• [What this task involves]:
Every word of the data below has to be copied faithfully.

---*---

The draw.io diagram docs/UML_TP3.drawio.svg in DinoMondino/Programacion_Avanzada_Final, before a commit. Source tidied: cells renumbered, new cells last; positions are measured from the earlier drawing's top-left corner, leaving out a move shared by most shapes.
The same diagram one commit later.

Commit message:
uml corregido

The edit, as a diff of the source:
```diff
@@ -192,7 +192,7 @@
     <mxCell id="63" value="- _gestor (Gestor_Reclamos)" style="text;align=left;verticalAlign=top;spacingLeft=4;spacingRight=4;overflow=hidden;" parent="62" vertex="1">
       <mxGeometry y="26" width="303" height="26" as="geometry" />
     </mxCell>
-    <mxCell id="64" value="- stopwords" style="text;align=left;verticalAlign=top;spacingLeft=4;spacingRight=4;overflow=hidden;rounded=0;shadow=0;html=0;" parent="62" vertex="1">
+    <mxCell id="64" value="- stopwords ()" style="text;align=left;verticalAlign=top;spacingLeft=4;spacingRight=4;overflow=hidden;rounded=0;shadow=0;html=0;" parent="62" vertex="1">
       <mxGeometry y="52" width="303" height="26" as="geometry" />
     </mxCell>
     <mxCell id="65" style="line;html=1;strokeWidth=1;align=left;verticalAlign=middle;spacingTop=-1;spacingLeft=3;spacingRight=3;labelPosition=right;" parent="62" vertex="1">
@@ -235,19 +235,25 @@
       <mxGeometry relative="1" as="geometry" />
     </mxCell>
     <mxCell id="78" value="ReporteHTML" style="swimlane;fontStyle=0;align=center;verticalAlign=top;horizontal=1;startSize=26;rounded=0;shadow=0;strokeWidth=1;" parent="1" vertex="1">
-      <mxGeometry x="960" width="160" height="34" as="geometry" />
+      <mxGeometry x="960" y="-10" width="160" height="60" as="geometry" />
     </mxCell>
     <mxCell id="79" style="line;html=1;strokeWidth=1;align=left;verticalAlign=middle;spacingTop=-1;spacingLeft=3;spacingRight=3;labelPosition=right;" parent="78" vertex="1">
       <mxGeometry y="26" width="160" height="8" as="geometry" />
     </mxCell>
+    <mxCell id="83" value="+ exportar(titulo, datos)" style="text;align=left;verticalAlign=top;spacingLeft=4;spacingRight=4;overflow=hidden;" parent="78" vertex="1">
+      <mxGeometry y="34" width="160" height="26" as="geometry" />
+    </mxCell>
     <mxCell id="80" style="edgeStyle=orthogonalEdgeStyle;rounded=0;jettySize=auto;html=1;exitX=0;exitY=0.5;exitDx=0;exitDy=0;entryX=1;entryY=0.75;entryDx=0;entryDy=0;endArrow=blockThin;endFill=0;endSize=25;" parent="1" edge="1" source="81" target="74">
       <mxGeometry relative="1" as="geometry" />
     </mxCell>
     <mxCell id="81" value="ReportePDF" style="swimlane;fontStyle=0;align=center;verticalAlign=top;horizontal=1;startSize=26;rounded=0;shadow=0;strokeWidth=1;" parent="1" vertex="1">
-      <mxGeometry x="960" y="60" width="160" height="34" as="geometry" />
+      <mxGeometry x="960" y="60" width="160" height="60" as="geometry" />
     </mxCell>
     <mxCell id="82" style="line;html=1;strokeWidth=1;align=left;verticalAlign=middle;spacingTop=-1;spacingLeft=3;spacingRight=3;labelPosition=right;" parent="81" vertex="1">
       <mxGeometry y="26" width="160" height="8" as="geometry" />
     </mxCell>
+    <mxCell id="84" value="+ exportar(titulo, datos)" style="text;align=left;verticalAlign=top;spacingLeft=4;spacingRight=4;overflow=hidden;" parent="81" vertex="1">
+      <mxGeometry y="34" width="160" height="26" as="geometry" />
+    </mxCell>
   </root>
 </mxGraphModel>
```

---*---

• [Result of the task]:
The draw.io diagram docs/UML_TP3.drawio.svg in DinoMondino/Programacion_Avanzada_Final, before a commit. Source tidied: cells renumbered, new cells last; positions are measured from the earlier drawing's top-left corner, leaving out a move shared by most shapes.
The same diagram one commit later.

Commit message:
uml corregido

The edit, as a diff of the source:
```diff
@@ -192,7 +192,7 @@
     <mxCell id="63" value="- _gestor (Gestor_Reclamos)" style="text;align=left;verticalAlign=top;spacingLeft=4;spacingRight=4;overflow=hidden;" parent="62" vertex="1">
       <mxGeometry y="26" width="303" height="26" as="geometry" />
     </mxCell>
-    <mxCell id="64" value="- stopwords" style="text;align=left;verticalAlign=top;spacingLeft=4;spacingRight=4;overflow=hidden;rounded=0;shadow=0;html=0;" parent="62" vertex="1">
+    <mxCell id="64" value="- stopwords ()" style="text;align=left;verticalAlign=top;spacingLeft=4;spacingRight=4;overflow=hidden;rounded=0;shadow=0;html=0;" parent="62" vertex="1">
       <mxGeometry y="52" width="303" height="26" as="geometry" />
     </mxCell>
     <mxCell id="65" style="line;html=1;strokeWidth=1;align=left;verticalAlign=middle;spacingTop=-1;spacingLeft=3;spacingRight=3;labelPosition=right;" parent="62" vertex="1">
@@ -235,19 +235,25 @@
       <mxGeometry relative="1" as="geometry" />
     </mxCell>
     <mxCell id="78" value="ReporteHTML" style="swimlane;fontStyle=0;align=center;verticalAlign=top;horizontal=1;startSize=26;rounded=0;shadow=0;strokeWidth=1;" parent="1" vertex="1">
-      <mxGeometry x="960" width="160" height="34" as="geometry" />
+      <mxGeometry x="960" y="-10" width="160" height="60" as="geometry" />
     </mxCell>
     <mxCell id="79" style="line;html=1;strokeWidth=1;align=left;verticalAlign=middle;spacingTop=-1;spacingLeft=3;spacingRight=3;labelPosition=right;" parent="78" vertex="1">
       <mxGeometry y="26" width="160" height="8" as="geometry" />
     </mxCell>
+    <mxCell id="83" value="+ exportar(titulo, datos)" style="text;align=left;verticalAlign=top;spacingLeft=4;spacingRight=4;overflow=hidden;" parent="78" vertex="1">
+      <mxGeometry y="34" width="160" height="26" as="geometry" />
+    </mxCell>
     <mxCell id="80" style="edgeStyle=orthogonalEdgeStyle;rounded=0;jettySize=auto;html=1;exitX=0;exitY=0.5;exitDx=0;exitDy=0;entryX=1;entryY=0.75;entryDx=0;entryDy=0;endArrow=blockThin;endFill=0;endSize=25;" parent="1" edge="1" source="81" target="74">
       <mxGeometry relative="1" as="geometry" />
     </mxCell>
     <mxCell id="81" value="ReportePDF" style="swimlane;fontStyle=0;align=center;verticalAlign=top;horizontal=1;startSize=26;rounded=0;shadow=0;strokeWidth=1;" parent="1" vertex="1">
-      <mxGeometry x="960" y="60" width="160" height="34" as="geometry" />
+      <mxGeometry x="960" y="60" width="160" height="60" as="geometry" />
     </mxCell>
     <mxCell id="82" style="line;html=1;strokeWidth=1;align=left;verticalAlign=middle;spacingTop=-1;spacingLeft=3;spacingRight=3;labelPosition=right;" parent="81" vertex="1">
       <mxGeometry y="26" width="160" height="8" as="geometry" />
     </mxCell>
+    <mxCell id="84" value="+ exportar(titulo, datos)" style="text;align=left;verticalAlign=top;spacingLeft=4;spacingRight=4;overflow=hidden;" parent="81" vertex="1">
+      <mxGeometry y="34" width="160" height="26" as="geometry" />
+    </mxCell>
   </root>
 </mxGraphModel>
```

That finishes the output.